What is a sourdough starter?
In short, a sourdough starter is an active colony of wild yeast cultivated from combining flour and water and allowing it to ferment. Say goodbye to store-bought yeast, and hello to homemade yeast!
I remember venturing to the stores during the panic of 2020 and not being able to find yeast! How the heck was I going to make my homemade bread?! I began researching other routes to make bread without depending upon the store, and I stumbled upon sourdough starters. I crafted my own, made English muffins from scratch for months on end and even revived my sourdough starter after not tending to it for a month! They are incredibly hardy and easy to take care of.
How do I feed my sourdough starter?
You feed your sourdough starter with equal proportions flour and water. For this recipe to make a sourdough starter like me, add 1/2 cup water and 1/2 cup flour once a week if you are storing it in the fridge. If you actively make sourdough goods, you can leave your sourdough starter on the counter, feed it once a day, and use it to make baked goods!
This picture is immediately after I fed my starter and it began to bubble.
What flour do I use for a sourdough starter?
I would recommend starting with all-purpose flour. Most people have this flour on hand already. Get the hang of a sourdough starter down then venture into different flours that you prefer! My sourdough starter is fed with all-purpose flour still, but I plan to change it up in the future!
What do I do with my sourdough discard?
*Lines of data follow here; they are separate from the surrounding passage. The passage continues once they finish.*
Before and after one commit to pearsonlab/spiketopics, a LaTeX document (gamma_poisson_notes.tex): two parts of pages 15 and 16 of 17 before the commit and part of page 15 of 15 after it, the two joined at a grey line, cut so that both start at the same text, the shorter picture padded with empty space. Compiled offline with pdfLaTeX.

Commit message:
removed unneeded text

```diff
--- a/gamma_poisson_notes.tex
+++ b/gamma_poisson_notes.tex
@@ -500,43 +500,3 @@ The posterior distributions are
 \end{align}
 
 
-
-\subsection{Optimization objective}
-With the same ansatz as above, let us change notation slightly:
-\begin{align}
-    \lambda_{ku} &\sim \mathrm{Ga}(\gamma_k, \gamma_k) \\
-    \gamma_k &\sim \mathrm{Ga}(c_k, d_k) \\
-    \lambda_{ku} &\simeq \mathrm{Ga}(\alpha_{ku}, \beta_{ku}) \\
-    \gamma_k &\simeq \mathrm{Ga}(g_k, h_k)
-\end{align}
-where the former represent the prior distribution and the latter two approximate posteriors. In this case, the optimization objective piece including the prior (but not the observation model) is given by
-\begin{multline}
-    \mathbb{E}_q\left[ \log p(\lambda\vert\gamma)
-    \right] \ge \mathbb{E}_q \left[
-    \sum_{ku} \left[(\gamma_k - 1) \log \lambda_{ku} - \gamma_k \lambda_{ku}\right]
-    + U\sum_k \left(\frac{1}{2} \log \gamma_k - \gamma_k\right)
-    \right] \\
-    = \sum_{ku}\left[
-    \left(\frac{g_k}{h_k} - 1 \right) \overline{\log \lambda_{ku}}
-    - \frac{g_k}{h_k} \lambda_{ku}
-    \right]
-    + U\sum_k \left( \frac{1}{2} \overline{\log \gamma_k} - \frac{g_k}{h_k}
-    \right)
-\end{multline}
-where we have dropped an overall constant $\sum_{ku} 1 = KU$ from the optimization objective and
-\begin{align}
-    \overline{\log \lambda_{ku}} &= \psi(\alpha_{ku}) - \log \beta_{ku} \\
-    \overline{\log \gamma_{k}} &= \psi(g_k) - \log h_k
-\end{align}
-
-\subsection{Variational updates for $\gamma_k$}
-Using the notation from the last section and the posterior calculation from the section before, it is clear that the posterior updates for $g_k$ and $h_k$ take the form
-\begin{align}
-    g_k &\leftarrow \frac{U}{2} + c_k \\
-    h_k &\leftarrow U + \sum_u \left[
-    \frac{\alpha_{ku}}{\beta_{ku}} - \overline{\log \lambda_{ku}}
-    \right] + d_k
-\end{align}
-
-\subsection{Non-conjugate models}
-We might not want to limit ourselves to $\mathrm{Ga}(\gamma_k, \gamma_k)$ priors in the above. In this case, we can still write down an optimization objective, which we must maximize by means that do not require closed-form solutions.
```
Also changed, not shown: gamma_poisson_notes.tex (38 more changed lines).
Until it is a lively and ready-to-use starter, I wouldn’t bake with the discard, so I would suggest throwing it away. Once the starter begins doubling between feedings (generally 14 days,) you can begin using the discard for brownie, muffin, and pancake recipes.
How long until my sourdough starter is ready to use?
Generally, about 14 days or 2 weeks. Mine was ready to go after 14 days, and it is still alive to tell the tale. After 2 weeks and it doubling between feedings, you can use the discard for brownies, pancakes, and muffins. To make a loaf like my sourdough bread, you will want to wait about 1 month to have a strong starter to get reliable, well-rising loafs.
Important: You must use filtered water to make a sourdough starter. Chlorine from tap water can affect the process. You can measure out the amount of water you need and leave it on the counter over night to let the chlorine evaporate. To be sure there is no chlorine, use filtered water like bottled water or invest in a Berkey water filter. I wrote a blog about why a Berkey water filter is a great investment for your health!
Let’s make an easy sourdough starter!
- 1 Spatula
- 1 32oz Glass Jar
- 1/2 cup all-purpose flour
- 1/2 cup filtered water
- In a glass jar, mix together the flour and water until no lumps remain. Scrape down the sides and cover with plastic wrap. Mark on the glass jar where the top of the starter is, so you can visually see when it rises. Leave on the counter at room temperature for 2-3 days.
- After it has bubbled and activity is present by it rising and deflating, discard everything but 1/4 cup. Add in 1/2 cup flour and 1/4 cup water and stir until no lumps remain. Allow to sit at room temperature for 24 hours.
- Add 1/2 cup of the starter to a new jar and mix in 1/2 cup water and 1/2 cup flour. Every 24 hours, feed the starter in a ratio of 1:1:1. You will mix together 1/2 cup starter, 1/2 cup flour, and 1/2 cup water. The starter will begin to grow and increase the number of bubbles it is producing. Once the starter begins to double in 12 hours, begin feeding it once every 12 hours. Maintain this feeding schedule for 3-5 days. Store at room temperature.
- Continue to feed the starter in a 1:1:1 ratio daily. When the sourdough starter doubles 5-6 hours after feeding, you can begin using it brownie, pancakes, cake, and muffin recipes. I would wait for at least 30 days of feeding to give an attempt at bread.
- You can store the sourdough starter in the fridge and feed it once a week. Make sure to let it come to room temperature before feeding. If you bake often, you can keep it on the counter and continue to feed it daily.